Inside the world of India’s cyborg artists

Jayadevan PK February 11, 2019 13 min

On an evening in late May last year, towards the end of summer in Bengaluru, Harshit Agrawal started thinking about some of Rembrandt’s works. One piece interested him in particular: The Anatomy Lesson of Dr. Nicolaes Tulp, an early oil on canvas masterpiece painted by young Rembrandt in 1632.

Rembrandt’s painting was done at a time when medical technology, especially surgery, was nascent and the general public saw it with fear and fascination. The portrait planted germs of an idea in Agrawal’s mind.

Some days later, from his apartment in Bellandur, now famous for the burning lake (not the title of a pretty work of art, I assure you), Agrawal started trawling the web for images and videos of human surgeries being performed. He was getting out of the artists’ frame of mind to slip into the engineer’s mind.

In next few days between his day job as a human-computer interaction designer, the feverish 26-year old, curated a dataset of 60,000 images of human surgery, fed it to an algorithm he jerry-rigged on remote servers somewhere on the cloud and waited for the machine to do its magic. Agrawal’s labour of love was a set of disquieting images he named: “The anatomy lessons of Dr Algorithm.” It is in many ways the work of artificial intelligence algorithms too.

Welcome to the world of Cyborg Artists: an emerging set of artists who use AI to create art. By one estimate, less than 100 such artists exist in the world and just a handful are in India. AI-powered art is all the buzz in the art world these days and that makes Agrawal special and his set of images an early work.

“There’s an interesting back and forth between an artist and a technologist,” Agrawal says as he explains the creative process. “You have to think possibilities and how that may translate into an algorithm and the data that feeds into it.” For Agrawal, the datasets and algorithms are art materials. Like colour and canvas is to a traditional artist.

Anatomy Lessons of Dr Algorithm by Harshit Agrawal. Photo: Nature Morte

On August 17 last year, Agarwal’s work was showcased at Gradient Descent, a first of its kind exhibition at Nature Morte, a contemporary art gallery in Delhi. Curated by 64/1, an art collective founded by brothers K K Raghava and Karthik Kalyanaraman, the exhibition showcased art created using AI and was in many ways genre defining.

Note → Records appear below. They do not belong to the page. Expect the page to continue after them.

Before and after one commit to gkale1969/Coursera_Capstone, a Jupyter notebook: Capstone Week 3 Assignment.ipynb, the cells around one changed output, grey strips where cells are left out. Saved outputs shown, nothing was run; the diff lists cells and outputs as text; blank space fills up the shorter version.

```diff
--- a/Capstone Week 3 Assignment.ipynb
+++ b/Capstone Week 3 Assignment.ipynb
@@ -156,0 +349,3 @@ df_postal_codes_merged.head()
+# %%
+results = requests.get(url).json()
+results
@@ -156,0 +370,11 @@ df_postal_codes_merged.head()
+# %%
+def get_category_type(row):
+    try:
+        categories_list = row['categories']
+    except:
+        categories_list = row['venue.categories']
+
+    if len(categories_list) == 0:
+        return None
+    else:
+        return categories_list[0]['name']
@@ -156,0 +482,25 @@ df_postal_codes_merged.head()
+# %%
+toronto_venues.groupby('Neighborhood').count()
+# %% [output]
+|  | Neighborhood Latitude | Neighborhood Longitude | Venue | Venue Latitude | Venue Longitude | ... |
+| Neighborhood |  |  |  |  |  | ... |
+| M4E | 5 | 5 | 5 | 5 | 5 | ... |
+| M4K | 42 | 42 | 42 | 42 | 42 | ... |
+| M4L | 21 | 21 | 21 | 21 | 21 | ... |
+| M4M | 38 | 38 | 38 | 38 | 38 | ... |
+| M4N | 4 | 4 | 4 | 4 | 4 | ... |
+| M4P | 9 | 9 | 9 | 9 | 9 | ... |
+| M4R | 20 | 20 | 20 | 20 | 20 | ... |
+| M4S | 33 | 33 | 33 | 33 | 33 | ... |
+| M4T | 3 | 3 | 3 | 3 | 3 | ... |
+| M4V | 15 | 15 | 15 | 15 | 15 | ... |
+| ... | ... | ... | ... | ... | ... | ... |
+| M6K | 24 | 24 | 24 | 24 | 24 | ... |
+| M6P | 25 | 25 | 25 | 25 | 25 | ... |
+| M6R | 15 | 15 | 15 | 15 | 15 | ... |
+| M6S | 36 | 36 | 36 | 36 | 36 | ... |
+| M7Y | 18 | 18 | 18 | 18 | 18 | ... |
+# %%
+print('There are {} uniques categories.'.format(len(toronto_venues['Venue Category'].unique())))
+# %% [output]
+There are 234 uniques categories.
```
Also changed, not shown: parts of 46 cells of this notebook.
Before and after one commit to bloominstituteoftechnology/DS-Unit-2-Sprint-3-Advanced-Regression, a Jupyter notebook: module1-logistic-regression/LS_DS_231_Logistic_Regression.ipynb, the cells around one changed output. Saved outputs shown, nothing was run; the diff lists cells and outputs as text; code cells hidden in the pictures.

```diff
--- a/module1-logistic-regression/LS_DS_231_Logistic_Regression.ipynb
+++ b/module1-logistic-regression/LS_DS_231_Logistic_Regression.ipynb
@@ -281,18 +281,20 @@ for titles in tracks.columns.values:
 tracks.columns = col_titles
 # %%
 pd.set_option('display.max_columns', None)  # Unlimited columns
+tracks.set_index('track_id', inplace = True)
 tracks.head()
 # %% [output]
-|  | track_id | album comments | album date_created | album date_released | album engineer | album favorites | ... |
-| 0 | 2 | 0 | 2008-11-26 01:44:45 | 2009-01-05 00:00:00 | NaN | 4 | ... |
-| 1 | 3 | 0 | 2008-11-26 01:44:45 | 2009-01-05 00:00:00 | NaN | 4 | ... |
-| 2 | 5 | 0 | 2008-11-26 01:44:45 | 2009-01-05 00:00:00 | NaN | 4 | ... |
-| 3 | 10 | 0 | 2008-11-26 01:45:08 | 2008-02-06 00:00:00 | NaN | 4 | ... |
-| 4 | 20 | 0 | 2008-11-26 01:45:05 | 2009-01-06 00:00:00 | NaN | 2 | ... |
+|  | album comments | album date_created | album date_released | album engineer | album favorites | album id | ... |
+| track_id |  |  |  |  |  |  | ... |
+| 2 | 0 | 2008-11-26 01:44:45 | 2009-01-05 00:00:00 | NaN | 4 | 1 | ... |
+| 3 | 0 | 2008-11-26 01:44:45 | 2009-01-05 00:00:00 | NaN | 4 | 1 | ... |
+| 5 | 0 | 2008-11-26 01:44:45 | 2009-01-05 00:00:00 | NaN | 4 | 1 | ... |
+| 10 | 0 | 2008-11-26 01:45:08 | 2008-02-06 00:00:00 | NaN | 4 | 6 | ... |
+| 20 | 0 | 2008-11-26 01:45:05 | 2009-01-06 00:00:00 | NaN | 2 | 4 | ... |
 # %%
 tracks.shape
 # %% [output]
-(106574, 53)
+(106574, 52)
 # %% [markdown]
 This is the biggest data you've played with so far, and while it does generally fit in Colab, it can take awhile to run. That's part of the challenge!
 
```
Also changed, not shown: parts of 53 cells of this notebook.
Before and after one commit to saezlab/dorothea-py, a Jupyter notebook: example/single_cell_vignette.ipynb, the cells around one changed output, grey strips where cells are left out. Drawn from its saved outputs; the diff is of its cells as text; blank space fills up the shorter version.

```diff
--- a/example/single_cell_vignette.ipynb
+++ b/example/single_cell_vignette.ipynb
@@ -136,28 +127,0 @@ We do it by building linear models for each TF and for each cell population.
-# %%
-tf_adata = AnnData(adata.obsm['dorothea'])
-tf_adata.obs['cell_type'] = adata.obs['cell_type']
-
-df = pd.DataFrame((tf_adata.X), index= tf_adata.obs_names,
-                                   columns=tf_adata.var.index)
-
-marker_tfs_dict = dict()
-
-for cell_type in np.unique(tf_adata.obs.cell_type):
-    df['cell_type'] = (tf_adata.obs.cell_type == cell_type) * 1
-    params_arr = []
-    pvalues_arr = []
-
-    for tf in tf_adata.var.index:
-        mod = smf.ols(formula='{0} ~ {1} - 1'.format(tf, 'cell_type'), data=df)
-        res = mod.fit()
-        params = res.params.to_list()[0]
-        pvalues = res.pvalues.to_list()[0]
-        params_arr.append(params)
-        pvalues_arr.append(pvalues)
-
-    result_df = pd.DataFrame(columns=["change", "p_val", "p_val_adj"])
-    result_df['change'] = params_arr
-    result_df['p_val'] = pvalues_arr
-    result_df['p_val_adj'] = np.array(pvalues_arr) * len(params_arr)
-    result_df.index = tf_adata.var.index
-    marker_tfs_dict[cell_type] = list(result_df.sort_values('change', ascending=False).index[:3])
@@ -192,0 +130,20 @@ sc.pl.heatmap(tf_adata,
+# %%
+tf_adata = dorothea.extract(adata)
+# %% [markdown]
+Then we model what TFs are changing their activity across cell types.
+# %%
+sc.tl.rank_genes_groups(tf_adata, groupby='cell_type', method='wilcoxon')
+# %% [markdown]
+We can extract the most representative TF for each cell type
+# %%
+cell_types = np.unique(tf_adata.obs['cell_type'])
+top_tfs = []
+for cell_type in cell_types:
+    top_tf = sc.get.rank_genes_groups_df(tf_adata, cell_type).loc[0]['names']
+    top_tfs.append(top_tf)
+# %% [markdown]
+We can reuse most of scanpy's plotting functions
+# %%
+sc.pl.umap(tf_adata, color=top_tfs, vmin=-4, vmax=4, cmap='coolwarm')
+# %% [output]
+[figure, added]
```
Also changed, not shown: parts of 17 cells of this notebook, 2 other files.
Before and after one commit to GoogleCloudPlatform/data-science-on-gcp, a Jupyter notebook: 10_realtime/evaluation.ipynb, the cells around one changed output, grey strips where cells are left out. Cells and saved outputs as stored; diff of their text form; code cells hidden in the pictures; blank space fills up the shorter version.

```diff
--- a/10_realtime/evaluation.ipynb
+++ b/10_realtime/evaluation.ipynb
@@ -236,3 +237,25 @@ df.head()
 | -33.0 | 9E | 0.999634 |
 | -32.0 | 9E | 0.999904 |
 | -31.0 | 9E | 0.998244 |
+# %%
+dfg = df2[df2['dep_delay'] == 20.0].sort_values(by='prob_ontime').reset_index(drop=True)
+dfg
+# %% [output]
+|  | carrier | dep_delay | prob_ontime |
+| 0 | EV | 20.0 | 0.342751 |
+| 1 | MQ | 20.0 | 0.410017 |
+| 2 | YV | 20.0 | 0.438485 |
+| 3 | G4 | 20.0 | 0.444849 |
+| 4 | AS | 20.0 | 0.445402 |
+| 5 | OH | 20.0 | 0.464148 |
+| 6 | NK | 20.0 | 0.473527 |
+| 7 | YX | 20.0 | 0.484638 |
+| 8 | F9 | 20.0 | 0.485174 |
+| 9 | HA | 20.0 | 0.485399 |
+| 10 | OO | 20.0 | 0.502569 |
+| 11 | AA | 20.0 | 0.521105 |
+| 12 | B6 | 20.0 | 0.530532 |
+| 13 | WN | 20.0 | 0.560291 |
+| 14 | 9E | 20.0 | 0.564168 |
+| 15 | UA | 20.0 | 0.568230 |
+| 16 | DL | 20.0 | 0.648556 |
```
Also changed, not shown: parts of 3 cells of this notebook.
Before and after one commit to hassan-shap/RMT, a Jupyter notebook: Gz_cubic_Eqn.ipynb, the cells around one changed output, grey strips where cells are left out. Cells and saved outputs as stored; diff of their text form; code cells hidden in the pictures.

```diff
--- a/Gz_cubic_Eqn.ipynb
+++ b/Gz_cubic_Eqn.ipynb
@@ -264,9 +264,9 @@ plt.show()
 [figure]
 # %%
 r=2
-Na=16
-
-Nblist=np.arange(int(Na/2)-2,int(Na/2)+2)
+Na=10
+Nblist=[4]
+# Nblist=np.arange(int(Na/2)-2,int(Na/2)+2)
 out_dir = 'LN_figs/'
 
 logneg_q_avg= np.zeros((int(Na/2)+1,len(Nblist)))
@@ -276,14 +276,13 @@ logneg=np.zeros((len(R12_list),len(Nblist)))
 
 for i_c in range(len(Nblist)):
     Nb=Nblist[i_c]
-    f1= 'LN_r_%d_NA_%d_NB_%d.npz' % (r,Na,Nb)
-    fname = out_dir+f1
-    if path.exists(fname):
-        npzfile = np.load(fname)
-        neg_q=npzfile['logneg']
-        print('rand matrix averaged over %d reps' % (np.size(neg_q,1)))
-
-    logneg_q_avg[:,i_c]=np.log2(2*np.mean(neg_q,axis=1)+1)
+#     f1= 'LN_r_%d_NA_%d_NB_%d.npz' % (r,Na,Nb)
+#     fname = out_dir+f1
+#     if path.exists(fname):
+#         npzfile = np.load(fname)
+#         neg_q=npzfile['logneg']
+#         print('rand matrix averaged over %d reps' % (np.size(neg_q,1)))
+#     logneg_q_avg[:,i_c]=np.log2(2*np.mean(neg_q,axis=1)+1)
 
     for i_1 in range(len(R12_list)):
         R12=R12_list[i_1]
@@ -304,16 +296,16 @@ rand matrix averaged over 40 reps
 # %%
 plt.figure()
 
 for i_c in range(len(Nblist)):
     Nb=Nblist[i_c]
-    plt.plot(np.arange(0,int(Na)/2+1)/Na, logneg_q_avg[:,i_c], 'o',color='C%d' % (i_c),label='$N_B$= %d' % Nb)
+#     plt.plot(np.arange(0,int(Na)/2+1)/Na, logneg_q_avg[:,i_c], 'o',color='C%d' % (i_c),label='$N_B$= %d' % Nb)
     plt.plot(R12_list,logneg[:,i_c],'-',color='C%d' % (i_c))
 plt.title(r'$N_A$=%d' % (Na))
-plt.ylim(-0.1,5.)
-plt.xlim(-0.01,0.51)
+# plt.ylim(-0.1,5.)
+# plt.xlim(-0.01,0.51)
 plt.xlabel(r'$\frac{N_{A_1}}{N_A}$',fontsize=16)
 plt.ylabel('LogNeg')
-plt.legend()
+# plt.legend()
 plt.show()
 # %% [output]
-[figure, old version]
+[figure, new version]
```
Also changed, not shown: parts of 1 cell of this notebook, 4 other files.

“We’re really in a very, very new space. Art history is since the beginning of man. Here we’re only three years old. It’s really a baby. Only now we are hearing of shows,” says Aparajita Jain, the co-director of Nature Morte.

It was the world’s first exhibition at a mainstream art gallery to feature work created only with AI and featured the works of seven artists – Anna Ridler, Mario Klingemann, Jake Elwes, Memo Akten, Nao Tokui and Tom White, besides Agrawal – among the pioneers in this emerging space.

“We call this the photography moment of our time. This is the second existential crisis that art is facing. This is the second moment in history where art is being challenged,” says Raghava, 38.

Photography challenged the purpose of art at a time when artists were mostly used to represent real-life imagery. “Suddenly you had this new media which was amazing at perspective, representation which had been the main goal of art since the Renaissance,” says Kalyanaraman,40, a former professor of econometrics at University College London and University of Maryland, and Raghava’s elder sibling.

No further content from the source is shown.